And so I think from my perspective, obviously if we were able to share more details, that would have been easier, but I think if you look to the example of something like a Mario Kart-type of a DLC approach, really what the goal is is let’s give people the option to purchase it when they’re at the store buying the game and give them something to look forward to, and kind of let them know there’s more to come in this world. And if you’re a Zelda fan buying Nintendo Switch at launch and really you’re buying it for Zelda, I mean how happy are you to know that hey, I’m going to be able to play more Zelda in this world again later this year.
TL;DR: It’s the modern world. Get used to it.
Nintendo fans are being forced to evolve at an unnatural pace
Not only are the Nintendo faithful being forced to swallow free-to-play Fire Emblem games, they now have to deal with paid DLC and season passes too? You might have thought that Fire Emblem Fates’ unorthodox payment plans would have been the last straw, but no… Zelda DLC. The horror…
I knew that they were going to come around to the practices kicking and screaming, but come on, the rest of the world caught on years ago. It’ll be okay, Nintendo fans. I promise. The company has a good track record with DLC so far, doesn’t it? Super Smash Bros. characters and those sweet Mario Kart 8 expansions, Nintendo hasn’t let us down yet, right?
At this point, I would be more worried about the space in console’s memory to hold the DLC rather than the actual DLC itself.
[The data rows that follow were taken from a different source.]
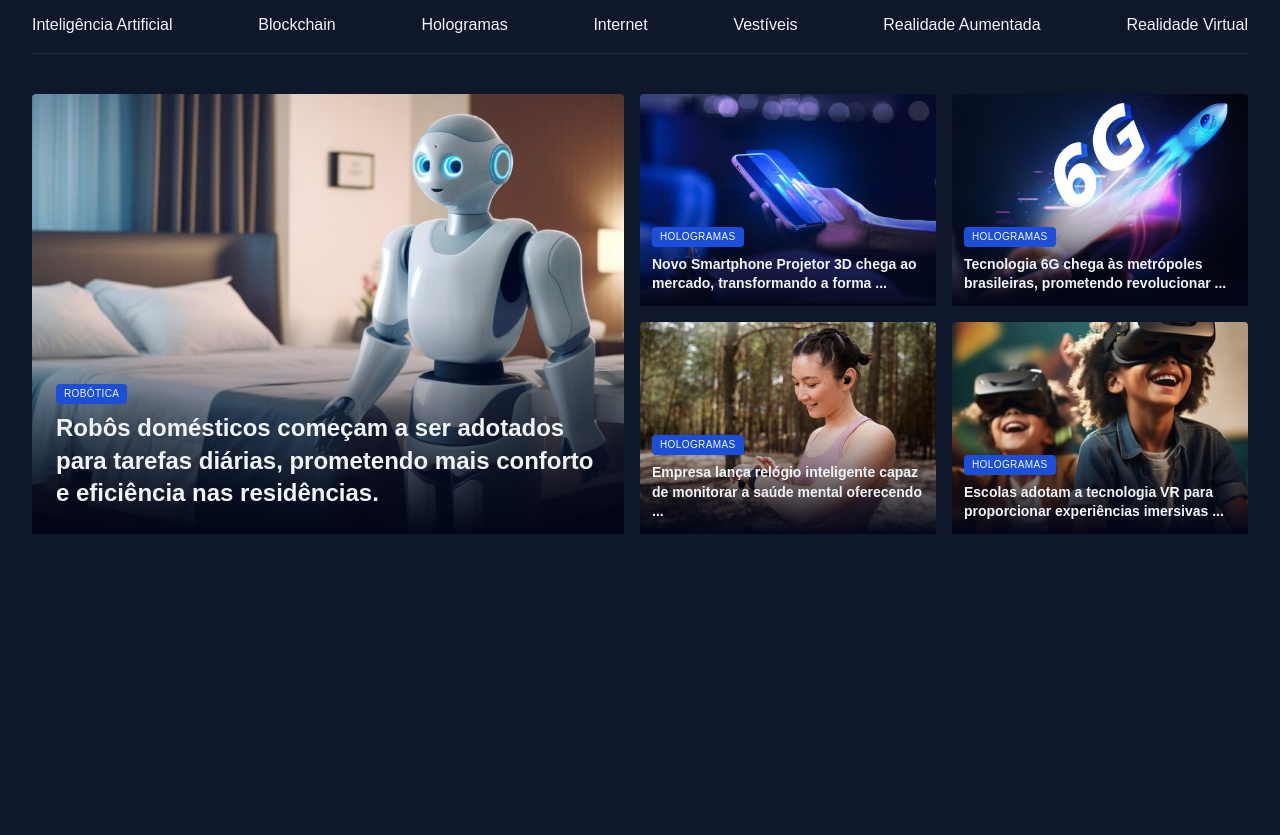
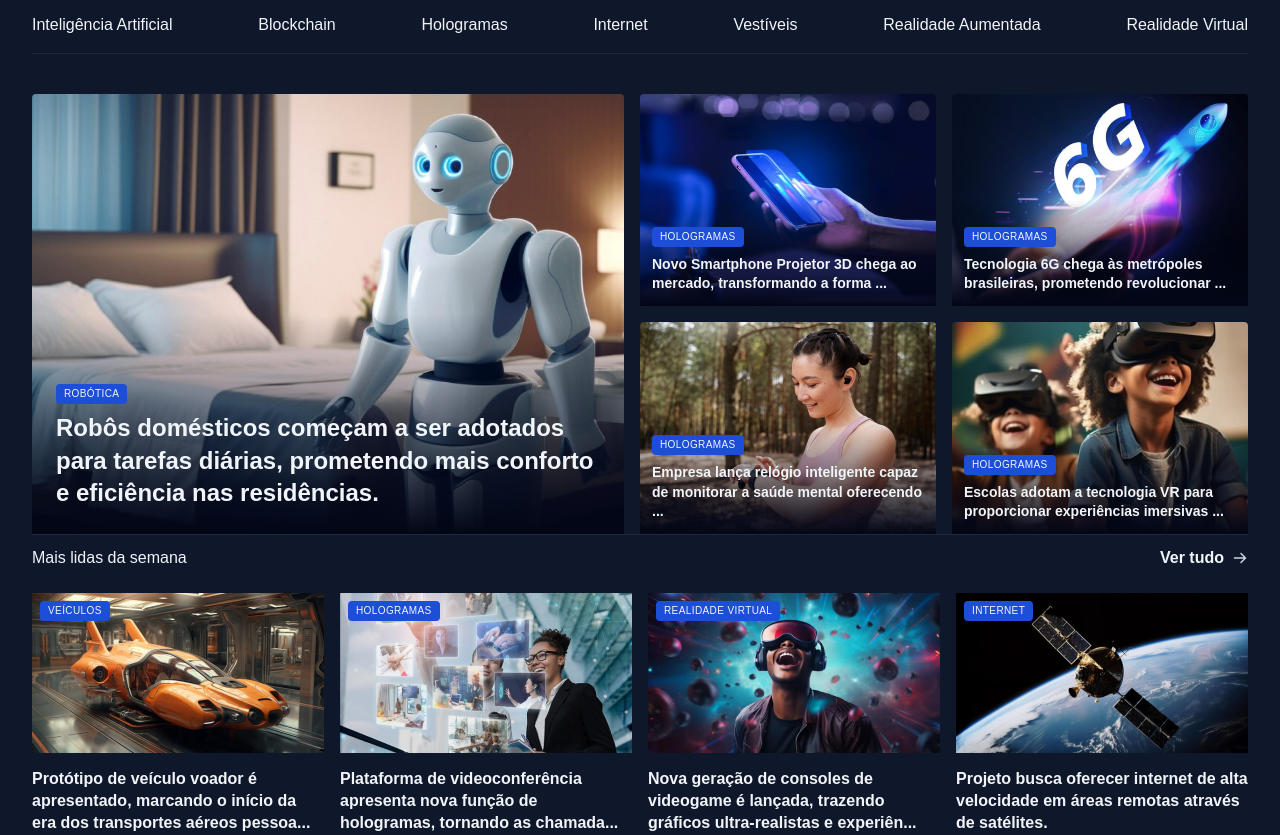
Before and after one commit to ArtuurDev/portal-de-noticias, a plain HTML site: page index.html in a window 1280 px wide. Shown: the part 73-908 px from the top of the page. Before the commit the page ends 800 px from the top, so only its background shows below. Drawn offline with Linux system fonts and the light colour scheme.

Commit message:
finalizando section mais lida

```diff
--- a/index.html
+++ b/index.html
@@ -91,6 +91,47 @@
       </div>
 
     </section>
+
+    <section id="weekly" class="">
+      <header class="grid grid-flow-col">
+        <h3>Mais lidas da semana</h3>
+        <a href="">
+          <strong>Ver tudo</strong>
+          <span></span>
+        </a>
+      </header>
+
+      <div>
+        <figure>
+          <span class="content-tag">Veículos</span>
+          <img src="assets/images/Image 06.png" alt="">
+          <p>
+            Protótipo de veículo voador é apresentado,
+            marcando o início da era dos transportes aéreos pessoa...
+          </p>
+        </figure>
+
+        <figure>
+          <span class="content-tag">hologramas</span>
+          <img src="assets/images/Image 07.png" alt="">
+          <p>Plataforma de videoconferência apresenta nova função de hologramas, tornando as chamada...</p>
+        </figure>
+
+        <figure>
+          <span class="content-tag">realidade virtual</span>
+          <img src="assets/images/Image 08.png" alt="">
+          <p>Nova geração de consoles de videogame é lançada, trazendo gráficos ultra-realistas e experiên...</p>
+        </figure>
+
+        <figure>
+          <span class="content-tag">internet</span>
+          <img src="assets/images/Image 09.png" alt="">
+          <p>Projeto busca oferecer internet de alta velocidade em áreas remotas através de satélites.</p>
+        </figure>
+      </div>
+
+    </section>
+
   </main>
 
 </body>
--- a/styles/sections.css
+++ b/styles/sections.css
@@ -37,3 +37,53 @@
 figcaption:has(.text-lg) {
   padding: 12px;
 }
+
+section header {
+  border-top: 1px solid var(--stroke-color);
+  padding-block: 12px 24px;
+
+  a {
+    justify-self: end;
+    display: flex;
+    align-items: center;
+    gap: 8px;
+
+    span {
+      background-image: url(../assets/icons/ArrowRight.svg);
+      width: 16px;
+      height: 16px;
+    }
+
+    &:hover span {
+      background-image: url(../assets/icons/ArrowRight-hover.svg);
+    }
+  }
+}
+
+#weekly > div {
+  display: grid;
+  grid-template-columns: repeat(4, 292px);
+  gap: 16px;
+}
+
+#weekly {
+
+  img {
+      height: 160px;
+  }
+
+  figure {
+      position: relative;
+
+      .content-tag {
+          position: absolute;
+          top: 8px;
+          left: 8px;
+      }
+
+      p {
+          margin-top: 8px;
+          font-weight: 800;
+      }
+  }
+}
```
Focus on the problem at hand!
The Legend of Zelda: Breath of the Wild will be released for the Nintendo Switch and Wii U on March 3.